In Florida all Commercial Interior Designers must be licensed through the State in order to ensure your project is safe and efficient for public use. A Commercial Interior Designer is technically classified as a registered and licensed person in charge of tasks such as designing, consulting, drawing, creating specifications and administration of non-structural interior elements. There are interior designers that work on private residential properties and commercial interior designers trained to work on commercial buildings. Commercial interior designers must meet requirements set by Florida State and obtain certain licensing in order to legally operate in the state of Florida.
Residential VS. Commercial Interior Designers
A Commercial Interior Designer is responsible for creating a ceiling plan, which is a precise scaled diagram of a building and all of its planned interior elements as viewed from above, such as furnishings, nonstructural elements, space planning, etc. This requires a certain skill set that must be learned and exercised prior to completing any work professionally. In order to ensure the safety of your design, the person you designate for this job must be licensed through the State of Florida.
On the other hand, Residential Interior Designers do not have to obtain a license to practice their trade, that’s why the two categories are separate and must be treated as such. Single family homes, multifamily homes, apartments, townhouses, and two-family homes are all considered residential, and therefore require no licensing for interior design. This does not apply to public common spaces located within an apartment complex, for example. These shared spaces do require a commercial interior designer because they are intended for public use.

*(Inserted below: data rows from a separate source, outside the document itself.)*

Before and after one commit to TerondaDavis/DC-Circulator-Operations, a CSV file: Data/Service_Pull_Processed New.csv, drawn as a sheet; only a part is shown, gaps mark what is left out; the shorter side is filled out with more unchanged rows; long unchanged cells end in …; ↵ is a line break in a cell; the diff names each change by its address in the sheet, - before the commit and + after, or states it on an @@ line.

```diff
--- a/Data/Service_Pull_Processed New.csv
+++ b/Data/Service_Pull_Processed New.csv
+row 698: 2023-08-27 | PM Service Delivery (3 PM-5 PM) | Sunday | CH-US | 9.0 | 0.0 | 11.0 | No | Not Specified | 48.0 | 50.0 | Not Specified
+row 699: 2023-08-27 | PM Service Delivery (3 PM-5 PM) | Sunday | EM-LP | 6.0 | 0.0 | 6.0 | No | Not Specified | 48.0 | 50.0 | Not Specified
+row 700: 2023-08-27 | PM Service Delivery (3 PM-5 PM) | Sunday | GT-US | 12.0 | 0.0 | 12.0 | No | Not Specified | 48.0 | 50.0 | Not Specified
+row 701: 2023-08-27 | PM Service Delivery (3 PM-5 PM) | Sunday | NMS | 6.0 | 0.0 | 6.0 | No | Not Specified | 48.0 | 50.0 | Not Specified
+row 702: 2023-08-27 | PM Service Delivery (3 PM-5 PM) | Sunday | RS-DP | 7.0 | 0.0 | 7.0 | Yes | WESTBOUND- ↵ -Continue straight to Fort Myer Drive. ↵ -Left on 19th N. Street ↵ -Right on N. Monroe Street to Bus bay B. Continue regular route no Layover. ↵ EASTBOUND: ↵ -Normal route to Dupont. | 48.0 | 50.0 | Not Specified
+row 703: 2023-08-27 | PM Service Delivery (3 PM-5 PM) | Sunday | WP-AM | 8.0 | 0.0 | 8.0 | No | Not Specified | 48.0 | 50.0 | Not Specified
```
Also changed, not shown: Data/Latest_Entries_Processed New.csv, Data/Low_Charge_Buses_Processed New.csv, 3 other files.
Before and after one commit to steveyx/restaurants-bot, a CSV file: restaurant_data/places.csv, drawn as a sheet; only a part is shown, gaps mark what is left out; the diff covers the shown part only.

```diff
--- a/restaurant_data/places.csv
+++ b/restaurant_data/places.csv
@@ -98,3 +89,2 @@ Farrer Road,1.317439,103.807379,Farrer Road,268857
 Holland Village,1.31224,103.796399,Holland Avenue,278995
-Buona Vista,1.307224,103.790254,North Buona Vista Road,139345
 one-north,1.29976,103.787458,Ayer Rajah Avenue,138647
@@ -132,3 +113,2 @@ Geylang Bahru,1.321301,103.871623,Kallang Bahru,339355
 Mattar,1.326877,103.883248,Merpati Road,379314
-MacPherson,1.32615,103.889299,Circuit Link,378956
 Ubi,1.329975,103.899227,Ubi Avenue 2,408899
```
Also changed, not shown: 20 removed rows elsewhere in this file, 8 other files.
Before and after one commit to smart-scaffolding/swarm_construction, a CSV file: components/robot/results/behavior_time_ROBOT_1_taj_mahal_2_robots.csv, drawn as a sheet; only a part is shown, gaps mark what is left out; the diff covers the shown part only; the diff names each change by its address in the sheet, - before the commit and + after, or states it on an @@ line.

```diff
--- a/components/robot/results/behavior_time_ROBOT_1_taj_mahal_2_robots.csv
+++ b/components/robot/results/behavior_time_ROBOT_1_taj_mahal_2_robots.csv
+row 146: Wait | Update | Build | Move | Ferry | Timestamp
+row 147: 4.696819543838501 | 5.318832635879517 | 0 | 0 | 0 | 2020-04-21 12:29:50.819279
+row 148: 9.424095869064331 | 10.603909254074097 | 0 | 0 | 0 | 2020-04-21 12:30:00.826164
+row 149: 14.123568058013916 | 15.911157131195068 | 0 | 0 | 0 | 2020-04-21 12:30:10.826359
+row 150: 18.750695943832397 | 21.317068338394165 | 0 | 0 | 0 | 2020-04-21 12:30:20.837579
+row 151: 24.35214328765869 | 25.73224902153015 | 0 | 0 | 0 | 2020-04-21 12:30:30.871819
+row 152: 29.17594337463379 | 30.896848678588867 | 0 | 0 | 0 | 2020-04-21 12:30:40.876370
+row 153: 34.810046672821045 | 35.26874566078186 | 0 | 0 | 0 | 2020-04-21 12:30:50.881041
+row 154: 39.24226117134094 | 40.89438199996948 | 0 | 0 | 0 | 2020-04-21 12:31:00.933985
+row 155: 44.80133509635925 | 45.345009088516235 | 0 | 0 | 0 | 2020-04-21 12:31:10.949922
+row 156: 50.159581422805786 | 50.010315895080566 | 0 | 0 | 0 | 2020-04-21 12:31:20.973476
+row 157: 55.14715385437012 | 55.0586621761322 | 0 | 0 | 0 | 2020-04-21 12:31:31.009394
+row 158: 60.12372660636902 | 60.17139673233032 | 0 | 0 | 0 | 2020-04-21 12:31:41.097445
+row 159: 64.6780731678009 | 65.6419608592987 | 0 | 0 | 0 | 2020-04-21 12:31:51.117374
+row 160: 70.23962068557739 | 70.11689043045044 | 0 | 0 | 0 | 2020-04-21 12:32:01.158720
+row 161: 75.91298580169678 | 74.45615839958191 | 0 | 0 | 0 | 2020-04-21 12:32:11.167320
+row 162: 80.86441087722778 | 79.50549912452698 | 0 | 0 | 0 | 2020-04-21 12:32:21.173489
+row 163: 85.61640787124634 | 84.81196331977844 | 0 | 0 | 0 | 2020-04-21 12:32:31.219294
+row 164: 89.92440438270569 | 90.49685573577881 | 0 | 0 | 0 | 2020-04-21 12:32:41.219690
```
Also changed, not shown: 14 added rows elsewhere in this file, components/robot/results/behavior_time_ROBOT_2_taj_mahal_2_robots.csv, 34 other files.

A person must be a registered interior designer to take on a commercial project, as stated by Part 1 in Florida Chapter 481. The court case Locke V. Shore relates to this. It ruled that one must be a registered interior designer in order to work on a commercial property but anyone can operate under the title “interior designer,” so long as they only work on private residences if they don’t have the proper licensing.
Hiring A Commercial Interior Designer
Your designer is your link to a safe and well-used space. After all, they have the license, proper education and experience to make sure your space is safe and used as intended by the public. This is a huge responsibility to endow someone with, as even the smallest mistake could end in a lawsuit you are responsible for.
A commercial interior designer has a lot of pull in the final outcome of a project. The typical job duties for this person includes helping to create an original plan of action such as, space planning, budget analysis, furniture specifications, and so forth. They also work with other members of the team in order to ensure all parts work together seamlessly. They are in charge of developing the plan and then making sure all of the pieces fall into place as planned.
Commercial Interior Designer Vs. Decorator
There is a big difference between a commercial interior designer and an interior decorator. These two identities are often confused for the same thing, but they are not interchangeable by any means.
A Commercial Interior Designer is a professional career that requires taking and passing specific educational courses as well as a final test. After becoming licensed, most interior designers apprentice under an already established designer in order to fully understand their trade before they create their own company and branch off. As part of their training, designers work in spatial planning, and are capable of designing and completely renovating interiors. They aren’t just hired to make a room look pretty, but to make it function better as well. They handle every last aesthetic detail from drawing up floor plans to placing decorative accents in just the right places.
Commercial interior designers work with architects and contractors in order to create highly functional, safe and aesthetically pleasing spaces that accommodates all types of people.
An Interior Decorator, on the other hand, may have formal training but it is not required because their job title includes dressing up spaces, not redesigning them. Since they are not in charge of tearing down walls or figuring out where to move large-scale appliances they don’t need the same educational background and experience. Decorators do not typically get involved with the planning of structural elements. Instead, they find the right colors, patterns and accessories to make a room or space look better.
As a long-time general contractor, PCI is known for overseeing superior designs thanks to our extensive experience. In fact, we work with some of the best Commercial Interior Designers in the industry. Contact us today to learn how we can help your next project run smooth, follow regulations, stay on budget and turn out perfect.